Corporate Bonds Outperform, Spreads Retrace Fourth Quarter Widening
- Investment Grade Corporate Bonds outperformed like-duration Treasuries over the first quarter, generating 273 bps excess return. High Yield Corporate Bonds also outperformed, posting 573 bps of excess return.
- While IG Corporates performed well overall, long Corporates posted the strongest IG excess return for the quarter, outperforming like-duration Treasuries by 412 bps. Short Corporates (1-3 year and 3-5 year maturities) generated excess returns of 83 bps and 202 bps respectively.
- Higher quality bonds (AA/A-rated) generally underperformed lower quality, higher beta issues (BBB/crossover) over the quarter. Industrials and Financials outperformed Utilities, with Energy and Communications among the strongest performers while REITS and Electric Utilities lagged.

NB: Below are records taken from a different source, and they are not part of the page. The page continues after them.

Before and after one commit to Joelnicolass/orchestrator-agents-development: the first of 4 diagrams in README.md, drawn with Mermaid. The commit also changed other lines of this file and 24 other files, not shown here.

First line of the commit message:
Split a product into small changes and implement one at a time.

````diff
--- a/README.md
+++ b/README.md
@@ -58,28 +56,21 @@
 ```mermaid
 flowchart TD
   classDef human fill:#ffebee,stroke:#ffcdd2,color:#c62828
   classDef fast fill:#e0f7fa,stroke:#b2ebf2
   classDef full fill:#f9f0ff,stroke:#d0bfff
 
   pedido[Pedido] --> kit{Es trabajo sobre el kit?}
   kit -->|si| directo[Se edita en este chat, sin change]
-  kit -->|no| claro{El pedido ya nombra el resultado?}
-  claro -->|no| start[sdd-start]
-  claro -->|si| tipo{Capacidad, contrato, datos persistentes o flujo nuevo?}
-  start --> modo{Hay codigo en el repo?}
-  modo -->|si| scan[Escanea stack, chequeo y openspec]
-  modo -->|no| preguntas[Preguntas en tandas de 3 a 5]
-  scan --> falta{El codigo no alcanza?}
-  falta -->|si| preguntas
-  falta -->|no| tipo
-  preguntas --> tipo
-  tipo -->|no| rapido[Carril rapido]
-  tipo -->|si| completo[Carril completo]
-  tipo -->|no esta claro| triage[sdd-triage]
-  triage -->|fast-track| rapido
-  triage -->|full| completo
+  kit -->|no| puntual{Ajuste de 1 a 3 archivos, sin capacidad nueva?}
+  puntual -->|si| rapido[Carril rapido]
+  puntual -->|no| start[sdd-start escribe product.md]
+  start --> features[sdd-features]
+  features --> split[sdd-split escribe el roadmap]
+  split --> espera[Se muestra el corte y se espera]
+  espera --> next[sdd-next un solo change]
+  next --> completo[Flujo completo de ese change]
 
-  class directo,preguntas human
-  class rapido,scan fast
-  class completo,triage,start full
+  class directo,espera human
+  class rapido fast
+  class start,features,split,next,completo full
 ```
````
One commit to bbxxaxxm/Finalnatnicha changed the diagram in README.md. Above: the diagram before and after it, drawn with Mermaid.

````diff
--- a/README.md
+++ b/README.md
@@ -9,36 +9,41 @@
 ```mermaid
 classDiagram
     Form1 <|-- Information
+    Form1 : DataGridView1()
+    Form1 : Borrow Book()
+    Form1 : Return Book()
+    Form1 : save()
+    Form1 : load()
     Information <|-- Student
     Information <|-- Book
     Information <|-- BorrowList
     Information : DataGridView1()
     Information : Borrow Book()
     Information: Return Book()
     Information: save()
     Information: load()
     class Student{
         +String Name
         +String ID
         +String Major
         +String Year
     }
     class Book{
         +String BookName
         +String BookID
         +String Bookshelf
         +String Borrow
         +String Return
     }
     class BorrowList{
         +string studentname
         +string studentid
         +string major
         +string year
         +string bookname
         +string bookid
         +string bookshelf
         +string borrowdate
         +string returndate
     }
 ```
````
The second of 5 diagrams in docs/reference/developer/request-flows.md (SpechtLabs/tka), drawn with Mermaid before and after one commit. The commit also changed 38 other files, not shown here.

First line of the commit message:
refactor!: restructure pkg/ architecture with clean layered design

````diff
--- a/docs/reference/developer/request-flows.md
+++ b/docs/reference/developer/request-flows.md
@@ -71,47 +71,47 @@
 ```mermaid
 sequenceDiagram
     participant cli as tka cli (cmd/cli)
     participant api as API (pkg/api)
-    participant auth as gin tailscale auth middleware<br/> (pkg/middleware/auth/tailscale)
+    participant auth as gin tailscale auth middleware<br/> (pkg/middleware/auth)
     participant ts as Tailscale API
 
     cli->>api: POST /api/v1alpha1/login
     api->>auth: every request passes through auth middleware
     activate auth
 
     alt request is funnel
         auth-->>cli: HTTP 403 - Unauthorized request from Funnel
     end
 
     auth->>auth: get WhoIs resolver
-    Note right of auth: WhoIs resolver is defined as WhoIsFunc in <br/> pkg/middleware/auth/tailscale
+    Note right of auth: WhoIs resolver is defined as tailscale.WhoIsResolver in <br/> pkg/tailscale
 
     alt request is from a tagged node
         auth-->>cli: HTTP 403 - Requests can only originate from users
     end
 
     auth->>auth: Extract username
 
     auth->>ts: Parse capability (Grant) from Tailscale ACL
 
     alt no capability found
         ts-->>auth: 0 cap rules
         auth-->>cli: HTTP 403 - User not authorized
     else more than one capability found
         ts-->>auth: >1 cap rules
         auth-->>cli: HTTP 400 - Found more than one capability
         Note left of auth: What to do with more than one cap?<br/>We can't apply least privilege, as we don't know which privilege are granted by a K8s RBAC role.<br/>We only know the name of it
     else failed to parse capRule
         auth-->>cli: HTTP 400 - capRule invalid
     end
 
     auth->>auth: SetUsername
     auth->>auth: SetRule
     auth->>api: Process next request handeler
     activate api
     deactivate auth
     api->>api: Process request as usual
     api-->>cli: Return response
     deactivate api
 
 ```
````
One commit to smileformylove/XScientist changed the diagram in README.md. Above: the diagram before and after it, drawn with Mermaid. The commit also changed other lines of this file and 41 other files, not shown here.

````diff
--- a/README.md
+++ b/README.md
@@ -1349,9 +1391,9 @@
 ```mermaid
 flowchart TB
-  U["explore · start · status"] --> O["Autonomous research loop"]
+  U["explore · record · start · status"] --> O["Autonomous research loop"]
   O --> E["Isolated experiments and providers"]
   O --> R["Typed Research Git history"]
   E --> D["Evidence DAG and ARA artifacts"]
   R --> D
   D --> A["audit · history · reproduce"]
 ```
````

- Corporate spreads performed well during the quarter along with other risk assets. However, with supply constraints, slowing growth, and a dovish Fed, the risk/reward in Corporates has shifted. Spreads were approaching fair value at the end of March.
- New issue volumes picked up in the first quarter after a very low $9 billion IG issuance and $0.6 billion HY issuance in December 2018. IG new issue was approximately $107 billion, $99 billion, and $110 billion in January, February, and March respectively. High yield new issue was approximately $20 billion, $22 billion, and $25 billion over the same three months. In total, Corporate new issue is down only about 3% in 1Q19 relative to 1Q18, approximately $382 billion versus $392 billion (SIFMA data).
Fed Pivot and First Quarter Spread Rally and Securitized Returns
- Although concerns about slowing global growth continue, the Fed’s policy pivot in January sparked a rally across securitized spread products. After a difficult fourth quarter, Agency MBS posted 28 bps excess return versus like-duration Treasuries and Agency CMBS generated an excess return of 73 bps.
- Non-Agency CMBS, arguably the most credit sensitive securitized sector, posted an excess return of 148 bps for the quarter. On the supply side, CMBS new issue is down 26% in 1Q19 relative to 1Q18; looking at conduit supply alone, the trend is even more pronounced. Conduit lenders have lost market share to balance sheet lenders over the last several years. Additionally, with the wave of 2006/2007 maturities in the rear-view mirror, the natural source of refi supply in previously securitized mortgages is lower going forward.
- ABS generated 40 bps of excess return for the quarter. ABS returns have benefitted from both a rally in swap spreads and strong demand as the short, high quality nature of the sector provides safety when uncertainty is on the rise. ABS primary supply is basically flat with supply in 1Q18.
- At the end of its policy meeting in March, the Fed announced the end of its balance sheet reduction. In the fall, Agency MBS will continue to run-off at a maximum of $20 billion per month with proceeds reinvested in Treasury securities, which has implications for valuations. Meanwhile, away from monetary policy, the market continues to prepare for UMBS trading which begins in just a few months.
- After peaking at 4.94% last November, 30-year mortgage rates have come down to 4.06% at the end of the quarter. The sizeable change in primary mortgage rates is positive for a housing market that has been slowing for the past year – lower rates could help boost the housing market as it heads into the peak summer season.
The information contained herein reflects the views of Galliard Capital Management, Inc. & sources believed to be reliable by Galliard as of the date of publication. The views expressed here may change at any time subsequent to the date of publication. This publication is for informational purposes only. For institutional investor use only.